16 Feb 2021As supplementary material of this paper and this licentiate thesis, I developed a finite element implementation in deal.II. The code (together with installation instructions) is on GitHub. This post contains a global overview of the code and its features. A more practical post on usage and implementation details is forthcoming.

This project (finite element analysis for multiscale PDE) is a collaborative effort involving Adrian Muntean, Omar Lakkis and Chandrasekhar Venkataraman, Martin Lind and me. The code itself, for better or worse, is my responsibility.

## General introduction

This implementation serves as a framework to solve multiscale partial differential equations (PDE) in C++ using the deal.II library.
Multiscale, in this case, means two-scale, spatially scale separated systems. We identify these two scales as the *macroscopic* scale (indicated with \(\Omega\)) and the *microscopic scale* (indicated with \(Y\)).

Macroscopic and microscopic scales have no size relation. We identify a microscopic domain for each point in the macroscopic domain. Here’s a rudimentary illustration of this relationship:

This being a finite element framework, we discretize the macroscopic domain, and in doing so, limit the number of microscopic domains. In this setting, we let the implementation rely on the macroscopic degrees of freedom. Assuming that we approximate the macroscopic functions with local hat functions of some order, we instantiate microscopic domains for each support point of the basis functions. As a result, we have a microscopic domain (and therefore a microscopic system of equations) for each degree of freedom of the macroscopic finite element formulation.

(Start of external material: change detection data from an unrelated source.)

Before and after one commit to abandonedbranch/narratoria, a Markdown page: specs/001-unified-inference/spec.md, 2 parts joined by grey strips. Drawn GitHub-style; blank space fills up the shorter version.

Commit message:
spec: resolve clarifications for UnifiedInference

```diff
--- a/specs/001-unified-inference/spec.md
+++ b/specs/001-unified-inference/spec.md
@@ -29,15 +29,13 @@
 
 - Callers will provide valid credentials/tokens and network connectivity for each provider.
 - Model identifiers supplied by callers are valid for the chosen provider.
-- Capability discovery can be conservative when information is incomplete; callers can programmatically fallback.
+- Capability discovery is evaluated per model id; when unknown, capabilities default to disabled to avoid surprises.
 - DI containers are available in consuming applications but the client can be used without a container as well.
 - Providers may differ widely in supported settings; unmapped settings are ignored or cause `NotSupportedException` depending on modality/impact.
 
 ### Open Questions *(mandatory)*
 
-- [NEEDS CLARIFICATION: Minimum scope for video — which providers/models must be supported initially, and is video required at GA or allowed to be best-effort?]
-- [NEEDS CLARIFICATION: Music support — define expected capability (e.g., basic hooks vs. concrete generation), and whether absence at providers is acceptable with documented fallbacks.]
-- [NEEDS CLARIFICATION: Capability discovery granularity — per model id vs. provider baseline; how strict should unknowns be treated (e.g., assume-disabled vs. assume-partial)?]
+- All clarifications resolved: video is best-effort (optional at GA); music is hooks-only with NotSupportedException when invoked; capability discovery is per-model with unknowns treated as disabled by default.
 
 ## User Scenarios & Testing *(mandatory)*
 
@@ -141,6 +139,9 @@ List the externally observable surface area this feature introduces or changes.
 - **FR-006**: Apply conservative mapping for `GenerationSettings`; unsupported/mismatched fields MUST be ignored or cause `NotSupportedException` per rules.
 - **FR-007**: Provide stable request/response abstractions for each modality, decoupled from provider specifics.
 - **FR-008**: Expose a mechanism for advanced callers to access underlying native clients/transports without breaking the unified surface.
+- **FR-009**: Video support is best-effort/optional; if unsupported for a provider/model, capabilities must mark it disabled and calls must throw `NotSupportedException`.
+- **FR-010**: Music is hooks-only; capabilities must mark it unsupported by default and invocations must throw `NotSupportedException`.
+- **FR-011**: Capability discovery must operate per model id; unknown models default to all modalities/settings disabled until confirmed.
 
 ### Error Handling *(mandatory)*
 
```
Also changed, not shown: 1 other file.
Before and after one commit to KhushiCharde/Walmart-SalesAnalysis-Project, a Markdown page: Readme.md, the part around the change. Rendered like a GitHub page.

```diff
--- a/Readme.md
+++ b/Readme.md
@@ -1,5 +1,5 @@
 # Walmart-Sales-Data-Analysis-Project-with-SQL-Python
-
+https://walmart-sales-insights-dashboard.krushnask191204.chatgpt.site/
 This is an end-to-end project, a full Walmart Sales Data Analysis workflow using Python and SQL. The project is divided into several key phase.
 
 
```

This allows us to discretize the microscopic systems without any further considerations. It would be convenient to use the same discretization along all the microscopic systems, but this is of course only possible if they share the same geometry. Since this is rarely the case in real life, one of the main challenges this code addresses is mapping different microscopic structures to the same domain.

## What kind of equations does this implementation solve?

Markdown (the markup language this post is written in) lends itself rather poorly for typesetting equations, so if you are interested in the class of PDE systems the implementation solves, I would refer you to the papers in the top line. Basically, the code solves elliptic-elliptic systems with bulk- and boundary-based source and sink terms, and arbitrary boundary conditions. The code allows for non-linear couplings between macroscopic and microscopic systems in bulk and boundary terms by applying a Picard iteration scheme.

## What features does the code have?

### Convergence benchmarking

The code solves three different classes of systems, each described in the README.md of the repository.
The data for the PDE systems is supplied with a parameter file in the deal.II format.
The code supports convergence benchmarks using the *method of manufactured solutions*; you prescribe a desired solution for your PDE system, derive the data of the system that will necessarily lead to that solution, and then solve the PDE with your implementation. Comparing your numerical solution with the prescribed one for subsequent smaller meshes then provides you with the indication whether your finite element system is implemented correctly.

### Automated system data manufacturing

Since it can be quite tedious and time-consuming for larger systems to derive a system that corresponds to the prescribed solution, I included a script that automates the process. Using the symbolic algebra library SymPy, this script provides an interfaces that accepts prescribed solutions and performs to do the symbolic derivation to obtain the corresponding data. It then writes this data to a deal.II.scale compliant parameter file.

### Parallel execution

The code employs a *multithreaded* setup for assembling and solving the macroscopic and microscopic linear systems. It builds on top of the built-in single-scale parallelisation tools of deal.II, which in turn are built on top of the Threading Building Blocks library.
Assembly is done in a cell-based manner; For each cell in the mesh, we loop over all microscopic structures and find the local additions to the system (stiffness) matrix and right hand side (load) vector.
For a discussion on the (dis)advantages of this approach, I refer once again to the paper.
Solving the linear systems is also done in parallel, where we take advantage of the fact that we have many linear systems that can be solved independently.

### Multiscale visualisation

deal.II has a number of visualisation output formats built in. We rely mostly on the VTK format, which we can view and manipulate in ParaView rather easily. If you are trying to plot the solutions to the microscopic systems, you quickly notice that you have an abundance of them. This makes it a bit hard to visualise them in an orderly manner. To resolve this, I included a script that transforms and translates the microscopic solutions. The result are visualisations like the one below:

Not that these representations are not perfect: as I mention in the beginning of this post, there is no size relation between the macroscopic and microscopic systems, which means that the notion of *distance* between microscopic points is a bit ill-defined. But these plots can be considered as a collection of *zoom-ins* on the macroscopic domain.
Either way, this helps to get everyone/everything on the same page.

## Conclusion

I hope to have some time to describe how to use the framework later on. Although I doubt that others will require the exact same finite element formulation, perhaps parts of it can be reused. The code is documented almost everywhere, although I won’t guarantee that the design and implementation choices are optimal everywhere, both from a C++ and a deal.II point of view. From that perspective, any feedback/hints, but also questions/discussions are very welcome!